#### Exercise input

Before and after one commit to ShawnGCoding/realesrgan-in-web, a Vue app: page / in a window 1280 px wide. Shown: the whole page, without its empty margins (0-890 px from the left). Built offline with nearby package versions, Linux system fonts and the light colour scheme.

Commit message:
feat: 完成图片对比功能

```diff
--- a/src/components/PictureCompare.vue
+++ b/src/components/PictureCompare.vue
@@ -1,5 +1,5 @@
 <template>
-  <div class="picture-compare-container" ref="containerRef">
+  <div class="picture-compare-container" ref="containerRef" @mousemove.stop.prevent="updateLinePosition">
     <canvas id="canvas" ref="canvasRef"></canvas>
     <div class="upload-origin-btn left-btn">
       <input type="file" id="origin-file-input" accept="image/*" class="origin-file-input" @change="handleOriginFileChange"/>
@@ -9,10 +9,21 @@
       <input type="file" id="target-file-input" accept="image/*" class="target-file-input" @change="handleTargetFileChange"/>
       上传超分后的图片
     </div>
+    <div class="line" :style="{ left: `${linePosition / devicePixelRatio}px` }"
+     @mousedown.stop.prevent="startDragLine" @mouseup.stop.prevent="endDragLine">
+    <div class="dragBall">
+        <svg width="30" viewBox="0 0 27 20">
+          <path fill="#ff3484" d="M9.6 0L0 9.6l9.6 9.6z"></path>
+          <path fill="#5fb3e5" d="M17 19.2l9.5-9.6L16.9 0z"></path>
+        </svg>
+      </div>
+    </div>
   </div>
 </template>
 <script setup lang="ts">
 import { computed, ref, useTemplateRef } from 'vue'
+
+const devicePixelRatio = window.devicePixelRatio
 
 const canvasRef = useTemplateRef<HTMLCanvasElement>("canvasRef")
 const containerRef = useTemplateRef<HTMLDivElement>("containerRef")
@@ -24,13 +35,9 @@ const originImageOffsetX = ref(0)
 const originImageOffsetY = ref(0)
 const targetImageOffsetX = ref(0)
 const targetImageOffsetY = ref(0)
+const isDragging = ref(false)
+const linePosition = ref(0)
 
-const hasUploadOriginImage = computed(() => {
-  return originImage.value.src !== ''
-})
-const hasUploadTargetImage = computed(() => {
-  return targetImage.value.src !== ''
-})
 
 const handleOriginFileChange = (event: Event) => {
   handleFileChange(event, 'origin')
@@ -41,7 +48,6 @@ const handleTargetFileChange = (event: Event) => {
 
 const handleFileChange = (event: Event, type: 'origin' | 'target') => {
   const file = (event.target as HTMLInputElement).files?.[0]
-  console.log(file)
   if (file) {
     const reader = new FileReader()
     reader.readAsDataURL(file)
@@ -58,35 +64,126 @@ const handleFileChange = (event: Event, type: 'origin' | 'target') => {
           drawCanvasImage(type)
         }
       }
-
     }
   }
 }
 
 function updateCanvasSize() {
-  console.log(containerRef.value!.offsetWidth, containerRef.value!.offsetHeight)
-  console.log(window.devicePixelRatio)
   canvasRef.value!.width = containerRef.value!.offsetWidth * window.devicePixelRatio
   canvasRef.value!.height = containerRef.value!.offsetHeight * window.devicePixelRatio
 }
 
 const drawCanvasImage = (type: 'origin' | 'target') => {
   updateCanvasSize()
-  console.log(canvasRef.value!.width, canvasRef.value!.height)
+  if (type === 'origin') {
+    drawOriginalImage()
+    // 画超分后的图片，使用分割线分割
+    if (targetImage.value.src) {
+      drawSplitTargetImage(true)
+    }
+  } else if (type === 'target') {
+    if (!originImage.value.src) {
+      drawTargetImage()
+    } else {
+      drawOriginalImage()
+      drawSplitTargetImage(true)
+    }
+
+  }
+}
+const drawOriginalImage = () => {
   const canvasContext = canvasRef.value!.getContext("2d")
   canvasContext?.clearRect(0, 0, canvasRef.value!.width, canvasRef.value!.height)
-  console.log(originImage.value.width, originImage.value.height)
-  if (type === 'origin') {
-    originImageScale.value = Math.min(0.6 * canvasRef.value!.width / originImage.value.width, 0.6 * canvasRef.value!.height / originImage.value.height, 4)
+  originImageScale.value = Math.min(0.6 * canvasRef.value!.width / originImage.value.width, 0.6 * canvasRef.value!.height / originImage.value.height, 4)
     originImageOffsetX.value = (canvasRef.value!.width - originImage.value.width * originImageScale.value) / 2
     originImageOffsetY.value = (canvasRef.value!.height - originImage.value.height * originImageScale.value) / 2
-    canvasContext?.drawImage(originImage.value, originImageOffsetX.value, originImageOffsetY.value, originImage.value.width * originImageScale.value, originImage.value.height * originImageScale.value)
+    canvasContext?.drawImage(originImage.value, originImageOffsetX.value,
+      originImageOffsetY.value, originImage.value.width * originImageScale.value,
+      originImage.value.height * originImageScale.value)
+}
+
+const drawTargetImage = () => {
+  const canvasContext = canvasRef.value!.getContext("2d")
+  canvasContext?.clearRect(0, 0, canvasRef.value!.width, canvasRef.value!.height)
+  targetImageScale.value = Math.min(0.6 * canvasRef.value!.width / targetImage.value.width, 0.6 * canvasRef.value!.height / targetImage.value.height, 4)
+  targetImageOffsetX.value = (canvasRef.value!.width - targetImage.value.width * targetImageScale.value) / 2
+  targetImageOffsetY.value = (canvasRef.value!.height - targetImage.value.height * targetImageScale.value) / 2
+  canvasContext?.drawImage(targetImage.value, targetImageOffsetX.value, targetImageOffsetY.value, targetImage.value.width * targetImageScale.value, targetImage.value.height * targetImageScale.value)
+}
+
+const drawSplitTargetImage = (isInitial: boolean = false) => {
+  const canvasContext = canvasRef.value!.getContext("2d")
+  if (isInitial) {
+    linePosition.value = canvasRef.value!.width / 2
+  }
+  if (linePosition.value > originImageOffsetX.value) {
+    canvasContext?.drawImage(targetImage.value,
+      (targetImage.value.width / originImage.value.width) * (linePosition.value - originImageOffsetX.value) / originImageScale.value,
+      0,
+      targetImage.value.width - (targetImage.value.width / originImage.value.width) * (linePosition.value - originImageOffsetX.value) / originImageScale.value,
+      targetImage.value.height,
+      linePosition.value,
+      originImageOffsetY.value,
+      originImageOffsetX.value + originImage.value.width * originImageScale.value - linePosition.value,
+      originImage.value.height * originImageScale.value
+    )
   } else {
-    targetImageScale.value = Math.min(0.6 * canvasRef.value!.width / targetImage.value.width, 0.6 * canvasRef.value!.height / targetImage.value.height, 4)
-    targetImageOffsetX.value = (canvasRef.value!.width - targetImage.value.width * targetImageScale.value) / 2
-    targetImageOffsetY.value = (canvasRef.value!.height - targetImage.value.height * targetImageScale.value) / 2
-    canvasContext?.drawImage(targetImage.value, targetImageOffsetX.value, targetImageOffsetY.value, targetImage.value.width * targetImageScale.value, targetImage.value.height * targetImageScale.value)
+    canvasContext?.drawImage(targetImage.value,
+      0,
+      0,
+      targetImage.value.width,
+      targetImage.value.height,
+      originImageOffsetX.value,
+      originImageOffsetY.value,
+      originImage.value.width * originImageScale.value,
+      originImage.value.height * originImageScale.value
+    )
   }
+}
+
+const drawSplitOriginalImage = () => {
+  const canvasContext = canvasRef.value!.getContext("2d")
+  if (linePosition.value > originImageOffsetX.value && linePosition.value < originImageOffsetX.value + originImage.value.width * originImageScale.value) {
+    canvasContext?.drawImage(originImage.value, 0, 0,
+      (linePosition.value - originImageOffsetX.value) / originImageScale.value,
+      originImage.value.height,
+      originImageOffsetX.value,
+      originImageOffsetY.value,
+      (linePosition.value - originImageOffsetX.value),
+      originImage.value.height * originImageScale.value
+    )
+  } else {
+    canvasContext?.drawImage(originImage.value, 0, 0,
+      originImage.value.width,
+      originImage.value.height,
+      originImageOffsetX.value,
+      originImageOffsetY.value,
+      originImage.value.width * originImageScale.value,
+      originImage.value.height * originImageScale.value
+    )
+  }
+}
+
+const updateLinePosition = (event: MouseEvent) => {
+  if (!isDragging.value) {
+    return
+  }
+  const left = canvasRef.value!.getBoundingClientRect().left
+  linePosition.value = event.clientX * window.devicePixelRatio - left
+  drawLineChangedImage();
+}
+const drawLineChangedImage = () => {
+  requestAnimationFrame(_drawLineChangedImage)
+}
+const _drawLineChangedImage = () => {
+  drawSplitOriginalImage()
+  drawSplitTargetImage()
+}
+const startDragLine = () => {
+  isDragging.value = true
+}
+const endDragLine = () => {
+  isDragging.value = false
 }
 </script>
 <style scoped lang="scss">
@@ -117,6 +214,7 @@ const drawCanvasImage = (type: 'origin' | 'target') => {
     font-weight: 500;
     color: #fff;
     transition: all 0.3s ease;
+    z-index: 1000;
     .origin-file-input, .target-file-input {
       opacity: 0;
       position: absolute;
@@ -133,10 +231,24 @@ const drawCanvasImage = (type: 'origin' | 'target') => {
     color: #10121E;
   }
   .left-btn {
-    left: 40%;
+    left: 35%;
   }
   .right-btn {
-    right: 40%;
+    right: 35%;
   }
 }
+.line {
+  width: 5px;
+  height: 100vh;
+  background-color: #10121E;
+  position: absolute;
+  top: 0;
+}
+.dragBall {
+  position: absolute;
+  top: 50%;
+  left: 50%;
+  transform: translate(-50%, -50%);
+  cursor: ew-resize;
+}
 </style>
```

########

• Brief:
In the entries above, how many lines hold the word "targetImageOffsetX"? State the number only.

• Exercise output:
5